── THE DATA ──

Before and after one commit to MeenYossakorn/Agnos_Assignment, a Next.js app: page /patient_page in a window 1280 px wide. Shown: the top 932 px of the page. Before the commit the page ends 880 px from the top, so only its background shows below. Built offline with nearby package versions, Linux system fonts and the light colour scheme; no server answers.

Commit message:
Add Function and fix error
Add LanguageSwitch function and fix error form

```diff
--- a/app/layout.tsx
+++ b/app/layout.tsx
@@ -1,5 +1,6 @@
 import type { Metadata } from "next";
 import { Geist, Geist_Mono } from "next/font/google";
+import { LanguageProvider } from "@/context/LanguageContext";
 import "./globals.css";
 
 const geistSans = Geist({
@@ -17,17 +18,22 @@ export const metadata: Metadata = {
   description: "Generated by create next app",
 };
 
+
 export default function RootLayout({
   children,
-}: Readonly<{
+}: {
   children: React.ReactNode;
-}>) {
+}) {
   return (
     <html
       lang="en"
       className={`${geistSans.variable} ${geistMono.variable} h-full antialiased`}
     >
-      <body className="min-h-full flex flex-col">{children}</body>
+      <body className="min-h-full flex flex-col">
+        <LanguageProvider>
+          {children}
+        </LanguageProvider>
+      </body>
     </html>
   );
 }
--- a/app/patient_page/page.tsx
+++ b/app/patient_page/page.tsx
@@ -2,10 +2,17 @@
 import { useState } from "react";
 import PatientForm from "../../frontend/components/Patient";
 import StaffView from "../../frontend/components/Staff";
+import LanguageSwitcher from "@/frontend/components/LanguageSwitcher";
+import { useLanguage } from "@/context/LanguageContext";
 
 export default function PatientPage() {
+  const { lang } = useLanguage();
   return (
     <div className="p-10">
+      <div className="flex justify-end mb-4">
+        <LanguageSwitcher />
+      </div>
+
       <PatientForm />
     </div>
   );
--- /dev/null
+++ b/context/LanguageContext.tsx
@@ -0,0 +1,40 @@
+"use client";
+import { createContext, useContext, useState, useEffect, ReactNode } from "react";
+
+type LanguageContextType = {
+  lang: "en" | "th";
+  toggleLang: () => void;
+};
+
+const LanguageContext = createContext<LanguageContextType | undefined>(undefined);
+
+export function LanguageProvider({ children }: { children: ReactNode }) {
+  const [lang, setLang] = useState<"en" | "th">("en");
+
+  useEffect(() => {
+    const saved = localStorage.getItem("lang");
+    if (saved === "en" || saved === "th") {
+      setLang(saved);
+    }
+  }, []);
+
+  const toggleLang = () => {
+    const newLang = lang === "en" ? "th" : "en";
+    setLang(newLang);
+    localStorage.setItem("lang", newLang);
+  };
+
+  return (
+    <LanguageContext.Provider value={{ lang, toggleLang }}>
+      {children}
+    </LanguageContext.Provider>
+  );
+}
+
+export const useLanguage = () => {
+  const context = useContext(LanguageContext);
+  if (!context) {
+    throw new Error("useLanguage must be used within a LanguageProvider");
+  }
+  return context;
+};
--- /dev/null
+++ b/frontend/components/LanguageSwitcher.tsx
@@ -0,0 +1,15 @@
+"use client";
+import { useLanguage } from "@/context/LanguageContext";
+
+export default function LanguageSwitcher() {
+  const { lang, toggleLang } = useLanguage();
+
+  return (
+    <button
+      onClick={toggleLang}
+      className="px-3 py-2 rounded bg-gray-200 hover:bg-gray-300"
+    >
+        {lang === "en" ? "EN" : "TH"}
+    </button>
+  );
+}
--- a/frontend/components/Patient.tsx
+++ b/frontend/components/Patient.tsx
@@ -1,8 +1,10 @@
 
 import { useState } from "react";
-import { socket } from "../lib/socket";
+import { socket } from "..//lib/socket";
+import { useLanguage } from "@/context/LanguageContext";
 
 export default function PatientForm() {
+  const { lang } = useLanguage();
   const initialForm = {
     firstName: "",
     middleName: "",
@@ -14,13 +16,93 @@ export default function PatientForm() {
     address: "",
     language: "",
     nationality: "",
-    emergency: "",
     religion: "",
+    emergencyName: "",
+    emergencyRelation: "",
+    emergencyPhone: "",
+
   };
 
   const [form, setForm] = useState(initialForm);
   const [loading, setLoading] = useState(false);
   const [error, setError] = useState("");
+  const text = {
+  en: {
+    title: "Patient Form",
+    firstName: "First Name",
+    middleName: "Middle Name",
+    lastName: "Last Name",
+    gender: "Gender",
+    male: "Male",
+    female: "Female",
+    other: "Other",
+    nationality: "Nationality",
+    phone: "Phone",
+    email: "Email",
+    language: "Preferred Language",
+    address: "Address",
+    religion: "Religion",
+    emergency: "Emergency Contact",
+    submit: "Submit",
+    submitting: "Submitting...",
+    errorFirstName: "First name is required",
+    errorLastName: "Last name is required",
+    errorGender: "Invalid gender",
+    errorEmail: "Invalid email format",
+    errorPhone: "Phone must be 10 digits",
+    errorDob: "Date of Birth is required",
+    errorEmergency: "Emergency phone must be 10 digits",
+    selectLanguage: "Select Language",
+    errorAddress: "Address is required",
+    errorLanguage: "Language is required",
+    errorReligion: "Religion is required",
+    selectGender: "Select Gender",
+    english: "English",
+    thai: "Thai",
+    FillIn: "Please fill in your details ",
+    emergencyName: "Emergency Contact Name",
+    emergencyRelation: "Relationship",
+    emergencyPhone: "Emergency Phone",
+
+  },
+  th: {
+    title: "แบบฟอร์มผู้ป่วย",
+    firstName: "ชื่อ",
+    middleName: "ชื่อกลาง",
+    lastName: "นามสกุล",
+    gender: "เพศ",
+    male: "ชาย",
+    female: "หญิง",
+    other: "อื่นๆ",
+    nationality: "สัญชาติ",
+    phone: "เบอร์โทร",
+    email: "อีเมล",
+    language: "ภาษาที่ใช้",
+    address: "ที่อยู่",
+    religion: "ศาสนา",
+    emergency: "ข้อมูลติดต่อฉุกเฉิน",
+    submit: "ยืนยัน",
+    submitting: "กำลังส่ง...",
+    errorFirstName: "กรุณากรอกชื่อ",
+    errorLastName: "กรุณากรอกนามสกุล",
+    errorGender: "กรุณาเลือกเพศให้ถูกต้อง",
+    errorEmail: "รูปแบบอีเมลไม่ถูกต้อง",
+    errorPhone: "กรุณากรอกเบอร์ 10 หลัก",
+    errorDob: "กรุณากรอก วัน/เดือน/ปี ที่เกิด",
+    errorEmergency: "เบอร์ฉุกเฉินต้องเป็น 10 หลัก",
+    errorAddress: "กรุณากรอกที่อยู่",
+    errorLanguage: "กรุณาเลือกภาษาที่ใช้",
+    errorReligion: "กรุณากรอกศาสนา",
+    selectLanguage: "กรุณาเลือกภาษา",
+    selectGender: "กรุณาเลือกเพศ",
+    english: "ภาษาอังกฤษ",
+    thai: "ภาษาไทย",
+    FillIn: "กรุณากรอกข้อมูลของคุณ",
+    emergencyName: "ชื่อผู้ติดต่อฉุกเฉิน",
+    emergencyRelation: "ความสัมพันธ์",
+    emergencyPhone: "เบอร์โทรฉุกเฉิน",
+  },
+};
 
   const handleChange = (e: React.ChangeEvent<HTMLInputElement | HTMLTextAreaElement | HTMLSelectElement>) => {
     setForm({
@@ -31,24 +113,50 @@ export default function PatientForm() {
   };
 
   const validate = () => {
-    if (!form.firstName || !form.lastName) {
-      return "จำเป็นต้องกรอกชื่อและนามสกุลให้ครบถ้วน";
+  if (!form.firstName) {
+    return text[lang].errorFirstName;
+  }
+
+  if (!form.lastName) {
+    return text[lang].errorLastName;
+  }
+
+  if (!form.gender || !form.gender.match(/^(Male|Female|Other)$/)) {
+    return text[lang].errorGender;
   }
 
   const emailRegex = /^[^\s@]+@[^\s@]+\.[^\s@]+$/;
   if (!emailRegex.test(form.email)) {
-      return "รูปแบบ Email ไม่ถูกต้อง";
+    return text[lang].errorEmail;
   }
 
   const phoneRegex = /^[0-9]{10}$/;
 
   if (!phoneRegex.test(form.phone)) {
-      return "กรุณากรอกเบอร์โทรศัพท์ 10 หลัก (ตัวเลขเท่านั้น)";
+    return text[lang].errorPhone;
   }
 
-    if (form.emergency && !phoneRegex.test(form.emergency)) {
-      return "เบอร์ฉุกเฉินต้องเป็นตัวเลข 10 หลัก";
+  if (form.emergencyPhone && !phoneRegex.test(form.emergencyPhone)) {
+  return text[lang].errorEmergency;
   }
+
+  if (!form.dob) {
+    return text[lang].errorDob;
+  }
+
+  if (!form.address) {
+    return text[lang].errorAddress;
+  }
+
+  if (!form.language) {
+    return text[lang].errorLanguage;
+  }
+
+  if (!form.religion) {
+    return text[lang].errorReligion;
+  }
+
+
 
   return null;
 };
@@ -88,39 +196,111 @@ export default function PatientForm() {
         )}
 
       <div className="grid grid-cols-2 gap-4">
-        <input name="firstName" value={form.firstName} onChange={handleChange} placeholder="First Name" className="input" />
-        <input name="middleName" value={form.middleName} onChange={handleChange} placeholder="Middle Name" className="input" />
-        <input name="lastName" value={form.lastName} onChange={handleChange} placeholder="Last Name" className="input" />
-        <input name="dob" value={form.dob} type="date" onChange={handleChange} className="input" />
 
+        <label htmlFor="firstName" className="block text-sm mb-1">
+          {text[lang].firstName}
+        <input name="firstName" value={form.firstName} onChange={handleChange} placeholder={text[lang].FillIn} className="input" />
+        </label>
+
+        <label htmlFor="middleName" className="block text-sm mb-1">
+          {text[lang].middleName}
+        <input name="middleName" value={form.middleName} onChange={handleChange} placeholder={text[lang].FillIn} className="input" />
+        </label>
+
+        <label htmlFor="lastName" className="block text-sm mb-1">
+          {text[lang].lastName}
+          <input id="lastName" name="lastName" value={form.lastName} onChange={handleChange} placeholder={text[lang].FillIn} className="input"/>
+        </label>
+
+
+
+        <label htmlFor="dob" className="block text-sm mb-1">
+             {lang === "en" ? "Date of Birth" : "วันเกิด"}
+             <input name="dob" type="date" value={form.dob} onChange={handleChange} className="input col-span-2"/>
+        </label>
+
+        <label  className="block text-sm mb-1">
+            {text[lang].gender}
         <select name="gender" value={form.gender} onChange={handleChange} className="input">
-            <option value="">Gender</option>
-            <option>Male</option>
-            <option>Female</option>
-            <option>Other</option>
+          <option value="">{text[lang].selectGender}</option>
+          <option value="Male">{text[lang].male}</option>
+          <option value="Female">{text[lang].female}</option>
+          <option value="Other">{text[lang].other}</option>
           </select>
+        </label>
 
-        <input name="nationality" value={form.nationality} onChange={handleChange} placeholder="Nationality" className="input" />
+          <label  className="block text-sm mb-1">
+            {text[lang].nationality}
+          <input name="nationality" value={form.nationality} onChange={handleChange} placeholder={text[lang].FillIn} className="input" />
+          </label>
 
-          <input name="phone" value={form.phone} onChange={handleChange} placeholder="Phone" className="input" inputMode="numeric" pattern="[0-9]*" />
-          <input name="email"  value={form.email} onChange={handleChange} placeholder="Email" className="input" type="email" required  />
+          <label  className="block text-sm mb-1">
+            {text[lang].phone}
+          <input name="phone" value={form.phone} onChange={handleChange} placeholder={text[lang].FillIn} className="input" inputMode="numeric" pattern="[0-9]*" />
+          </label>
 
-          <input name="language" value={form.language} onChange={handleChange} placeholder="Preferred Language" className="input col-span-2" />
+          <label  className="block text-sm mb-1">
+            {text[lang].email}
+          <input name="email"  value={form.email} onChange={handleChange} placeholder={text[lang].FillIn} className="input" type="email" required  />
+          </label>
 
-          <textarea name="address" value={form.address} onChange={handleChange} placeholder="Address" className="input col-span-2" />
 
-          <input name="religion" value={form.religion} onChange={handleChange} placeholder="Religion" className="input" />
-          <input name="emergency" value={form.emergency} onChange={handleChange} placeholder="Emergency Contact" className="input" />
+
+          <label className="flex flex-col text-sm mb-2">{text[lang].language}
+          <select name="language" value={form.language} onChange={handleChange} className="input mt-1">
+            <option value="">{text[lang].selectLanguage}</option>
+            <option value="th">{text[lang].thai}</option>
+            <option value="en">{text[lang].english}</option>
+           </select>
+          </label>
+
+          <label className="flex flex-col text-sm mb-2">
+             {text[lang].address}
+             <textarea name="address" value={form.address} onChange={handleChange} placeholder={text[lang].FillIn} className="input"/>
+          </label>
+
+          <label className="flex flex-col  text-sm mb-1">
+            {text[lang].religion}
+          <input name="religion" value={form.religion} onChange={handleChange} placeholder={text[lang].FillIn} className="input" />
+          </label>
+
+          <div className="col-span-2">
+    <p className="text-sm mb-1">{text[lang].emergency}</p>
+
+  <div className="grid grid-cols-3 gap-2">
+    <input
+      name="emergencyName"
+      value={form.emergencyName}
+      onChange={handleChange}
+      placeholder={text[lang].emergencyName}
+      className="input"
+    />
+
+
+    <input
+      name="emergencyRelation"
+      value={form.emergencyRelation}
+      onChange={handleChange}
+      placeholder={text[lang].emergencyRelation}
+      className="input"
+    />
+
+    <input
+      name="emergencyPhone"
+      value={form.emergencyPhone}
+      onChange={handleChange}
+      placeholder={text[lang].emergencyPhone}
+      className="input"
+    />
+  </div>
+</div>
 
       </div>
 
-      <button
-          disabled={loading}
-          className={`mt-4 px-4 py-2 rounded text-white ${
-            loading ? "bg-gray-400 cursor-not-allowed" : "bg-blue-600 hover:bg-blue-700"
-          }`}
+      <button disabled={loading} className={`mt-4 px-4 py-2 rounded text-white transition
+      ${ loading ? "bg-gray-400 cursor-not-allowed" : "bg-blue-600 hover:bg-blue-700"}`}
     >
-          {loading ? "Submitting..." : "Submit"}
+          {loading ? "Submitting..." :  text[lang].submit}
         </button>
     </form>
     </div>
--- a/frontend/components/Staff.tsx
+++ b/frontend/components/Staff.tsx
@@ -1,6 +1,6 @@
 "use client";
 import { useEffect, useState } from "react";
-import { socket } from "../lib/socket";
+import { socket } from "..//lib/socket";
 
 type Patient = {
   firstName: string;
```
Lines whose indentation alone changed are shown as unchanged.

───

WHAT THE TASK ASKS: In the material above, find each line that has the string "export" and return it.

ANSWER BELOW:
@@ -17,17 +18,22 @@ export const metadata: Metadata = {
 export default function RootLayout({
 export default function PatientPage() {
+export function LanguageProvider({ children }: { children: ReactNode }) {
+export const useLanguage = () => {
+export default function LanguageSwitcher() {
 export default function PatientForm() {
@@ -14,13 +16,93 @@ export default function PatientForm() {
@@ -31,24 +113,50 @@ export default function PatientForm() {
@@ -88,39 +196,111 @@ export default function PatientForm() {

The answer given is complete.